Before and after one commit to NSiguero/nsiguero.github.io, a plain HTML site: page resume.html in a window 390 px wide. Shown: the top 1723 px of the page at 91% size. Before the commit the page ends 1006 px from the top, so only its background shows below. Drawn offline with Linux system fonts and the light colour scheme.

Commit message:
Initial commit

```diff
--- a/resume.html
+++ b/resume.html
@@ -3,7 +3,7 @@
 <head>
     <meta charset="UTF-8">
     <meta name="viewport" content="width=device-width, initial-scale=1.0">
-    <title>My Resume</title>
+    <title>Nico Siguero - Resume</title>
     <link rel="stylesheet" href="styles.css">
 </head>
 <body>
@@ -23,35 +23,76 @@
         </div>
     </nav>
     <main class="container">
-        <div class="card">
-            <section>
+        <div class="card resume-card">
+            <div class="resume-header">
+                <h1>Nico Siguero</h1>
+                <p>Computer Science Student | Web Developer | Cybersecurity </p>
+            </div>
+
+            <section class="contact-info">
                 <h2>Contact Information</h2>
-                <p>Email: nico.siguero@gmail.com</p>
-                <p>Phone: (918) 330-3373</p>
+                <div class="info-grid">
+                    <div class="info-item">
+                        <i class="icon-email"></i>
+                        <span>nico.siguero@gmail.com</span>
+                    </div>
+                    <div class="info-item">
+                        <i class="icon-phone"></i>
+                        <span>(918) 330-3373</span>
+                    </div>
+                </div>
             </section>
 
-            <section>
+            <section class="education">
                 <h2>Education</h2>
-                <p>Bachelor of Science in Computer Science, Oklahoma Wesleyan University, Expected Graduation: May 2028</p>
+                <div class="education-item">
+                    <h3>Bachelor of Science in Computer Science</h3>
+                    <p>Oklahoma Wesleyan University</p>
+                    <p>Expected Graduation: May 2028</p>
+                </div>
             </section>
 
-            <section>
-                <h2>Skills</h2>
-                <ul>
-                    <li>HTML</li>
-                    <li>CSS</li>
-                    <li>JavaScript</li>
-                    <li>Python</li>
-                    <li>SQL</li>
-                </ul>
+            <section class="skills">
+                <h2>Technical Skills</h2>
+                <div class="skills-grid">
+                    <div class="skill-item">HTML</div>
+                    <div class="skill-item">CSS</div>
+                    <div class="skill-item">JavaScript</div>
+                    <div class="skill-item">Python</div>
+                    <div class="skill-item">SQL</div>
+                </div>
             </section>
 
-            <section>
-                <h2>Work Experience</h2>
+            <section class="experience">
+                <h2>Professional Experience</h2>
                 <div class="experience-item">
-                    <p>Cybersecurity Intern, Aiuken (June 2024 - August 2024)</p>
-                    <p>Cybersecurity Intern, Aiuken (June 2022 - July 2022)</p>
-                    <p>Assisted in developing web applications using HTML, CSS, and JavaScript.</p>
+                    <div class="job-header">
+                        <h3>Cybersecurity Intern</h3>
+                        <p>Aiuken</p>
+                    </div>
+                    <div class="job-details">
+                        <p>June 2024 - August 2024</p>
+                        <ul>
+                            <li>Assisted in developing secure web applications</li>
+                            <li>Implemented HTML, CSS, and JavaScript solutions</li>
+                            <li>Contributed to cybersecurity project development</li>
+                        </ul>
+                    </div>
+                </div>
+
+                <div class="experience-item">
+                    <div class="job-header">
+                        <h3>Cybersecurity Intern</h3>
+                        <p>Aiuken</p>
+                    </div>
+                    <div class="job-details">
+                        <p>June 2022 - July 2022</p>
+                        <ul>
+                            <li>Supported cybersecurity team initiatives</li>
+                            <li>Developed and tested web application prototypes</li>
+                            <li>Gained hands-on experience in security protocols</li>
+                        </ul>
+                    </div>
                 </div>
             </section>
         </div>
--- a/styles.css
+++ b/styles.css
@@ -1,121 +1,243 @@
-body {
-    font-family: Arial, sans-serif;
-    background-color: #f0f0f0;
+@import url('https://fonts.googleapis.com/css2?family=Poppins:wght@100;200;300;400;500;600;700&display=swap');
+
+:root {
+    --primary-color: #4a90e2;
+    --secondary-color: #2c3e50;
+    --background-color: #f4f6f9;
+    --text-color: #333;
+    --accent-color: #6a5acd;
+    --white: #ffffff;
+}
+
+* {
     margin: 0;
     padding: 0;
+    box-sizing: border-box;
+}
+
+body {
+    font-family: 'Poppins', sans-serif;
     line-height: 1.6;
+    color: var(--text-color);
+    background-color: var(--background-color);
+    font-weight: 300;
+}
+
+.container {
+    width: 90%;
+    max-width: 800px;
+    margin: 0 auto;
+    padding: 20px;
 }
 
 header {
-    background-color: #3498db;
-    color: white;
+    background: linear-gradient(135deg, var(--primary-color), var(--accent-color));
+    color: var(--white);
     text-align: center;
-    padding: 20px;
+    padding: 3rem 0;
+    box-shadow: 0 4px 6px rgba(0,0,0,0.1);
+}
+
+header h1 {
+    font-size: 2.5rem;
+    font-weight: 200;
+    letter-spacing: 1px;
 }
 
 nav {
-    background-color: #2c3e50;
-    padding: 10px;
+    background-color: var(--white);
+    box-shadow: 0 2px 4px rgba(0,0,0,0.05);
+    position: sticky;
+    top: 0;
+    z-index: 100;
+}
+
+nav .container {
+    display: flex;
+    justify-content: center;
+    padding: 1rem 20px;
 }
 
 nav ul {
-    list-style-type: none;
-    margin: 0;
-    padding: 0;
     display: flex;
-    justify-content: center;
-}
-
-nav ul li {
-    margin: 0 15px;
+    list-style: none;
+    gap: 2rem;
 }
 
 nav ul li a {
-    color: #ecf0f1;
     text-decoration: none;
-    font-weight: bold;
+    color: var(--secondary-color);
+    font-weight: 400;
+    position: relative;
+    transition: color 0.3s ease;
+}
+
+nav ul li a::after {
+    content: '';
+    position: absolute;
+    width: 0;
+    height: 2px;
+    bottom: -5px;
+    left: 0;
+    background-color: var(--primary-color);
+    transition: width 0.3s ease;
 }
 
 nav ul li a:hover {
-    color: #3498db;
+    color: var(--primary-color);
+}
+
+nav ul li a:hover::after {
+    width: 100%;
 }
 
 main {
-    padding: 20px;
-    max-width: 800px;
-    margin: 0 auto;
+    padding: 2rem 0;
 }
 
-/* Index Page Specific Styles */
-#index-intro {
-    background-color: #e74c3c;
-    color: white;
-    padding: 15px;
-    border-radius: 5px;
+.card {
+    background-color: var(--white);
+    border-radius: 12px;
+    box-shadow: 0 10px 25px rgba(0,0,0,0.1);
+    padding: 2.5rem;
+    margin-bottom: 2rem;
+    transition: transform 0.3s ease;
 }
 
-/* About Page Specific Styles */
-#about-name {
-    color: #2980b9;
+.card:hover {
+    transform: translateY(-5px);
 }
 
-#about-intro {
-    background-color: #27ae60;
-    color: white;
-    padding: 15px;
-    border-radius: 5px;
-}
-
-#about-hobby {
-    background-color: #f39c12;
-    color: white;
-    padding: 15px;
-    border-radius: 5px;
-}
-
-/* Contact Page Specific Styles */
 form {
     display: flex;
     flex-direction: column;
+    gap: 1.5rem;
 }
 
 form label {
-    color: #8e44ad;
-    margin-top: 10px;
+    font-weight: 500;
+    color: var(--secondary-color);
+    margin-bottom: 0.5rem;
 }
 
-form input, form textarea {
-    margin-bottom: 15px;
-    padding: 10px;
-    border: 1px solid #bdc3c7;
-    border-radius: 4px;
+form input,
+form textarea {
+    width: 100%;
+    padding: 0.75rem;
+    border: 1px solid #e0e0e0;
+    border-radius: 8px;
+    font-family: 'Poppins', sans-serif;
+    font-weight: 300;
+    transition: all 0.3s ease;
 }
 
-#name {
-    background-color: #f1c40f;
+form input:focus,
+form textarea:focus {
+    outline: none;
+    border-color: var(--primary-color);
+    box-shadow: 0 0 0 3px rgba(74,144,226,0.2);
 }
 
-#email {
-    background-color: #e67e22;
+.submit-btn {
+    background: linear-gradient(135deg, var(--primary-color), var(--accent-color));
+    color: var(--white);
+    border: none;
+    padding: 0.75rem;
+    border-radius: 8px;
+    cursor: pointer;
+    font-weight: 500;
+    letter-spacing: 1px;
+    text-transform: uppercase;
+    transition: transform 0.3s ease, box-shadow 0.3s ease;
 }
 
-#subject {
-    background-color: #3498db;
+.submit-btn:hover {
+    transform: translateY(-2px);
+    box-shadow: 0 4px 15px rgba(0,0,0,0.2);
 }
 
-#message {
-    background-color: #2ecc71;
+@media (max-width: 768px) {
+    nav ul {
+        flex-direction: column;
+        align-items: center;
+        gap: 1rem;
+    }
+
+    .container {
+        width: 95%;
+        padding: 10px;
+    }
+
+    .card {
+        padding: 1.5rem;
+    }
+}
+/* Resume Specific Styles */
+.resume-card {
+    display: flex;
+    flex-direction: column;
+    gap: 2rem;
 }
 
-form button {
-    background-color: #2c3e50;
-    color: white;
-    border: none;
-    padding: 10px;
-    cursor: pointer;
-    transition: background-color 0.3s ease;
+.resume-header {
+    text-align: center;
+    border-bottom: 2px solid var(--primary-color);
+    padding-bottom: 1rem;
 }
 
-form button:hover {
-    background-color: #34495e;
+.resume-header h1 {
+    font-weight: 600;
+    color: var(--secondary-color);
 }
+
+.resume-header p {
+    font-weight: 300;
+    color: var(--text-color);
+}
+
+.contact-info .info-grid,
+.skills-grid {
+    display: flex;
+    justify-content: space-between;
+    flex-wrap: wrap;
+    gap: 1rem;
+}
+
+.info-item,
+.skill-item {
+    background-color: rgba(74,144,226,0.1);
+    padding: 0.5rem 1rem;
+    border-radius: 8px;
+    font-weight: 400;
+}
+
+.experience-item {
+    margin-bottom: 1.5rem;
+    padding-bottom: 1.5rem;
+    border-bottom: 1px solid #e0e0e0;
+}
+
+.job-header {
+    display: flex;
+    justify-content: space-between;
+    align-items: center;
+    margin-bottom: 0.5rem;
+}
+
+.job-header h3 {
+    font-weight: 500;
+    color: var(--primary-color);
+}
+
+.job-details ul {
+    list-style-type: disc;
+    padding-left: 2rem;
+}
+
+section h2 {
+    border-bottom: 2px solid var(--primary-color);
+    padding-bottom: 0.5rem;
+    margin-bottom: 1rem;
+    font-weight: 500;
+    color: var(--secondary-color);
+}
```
+++++
What to produce: Going through the records above, state how many lines carry "JavaScript", with no other text.

Output of the exercise: 4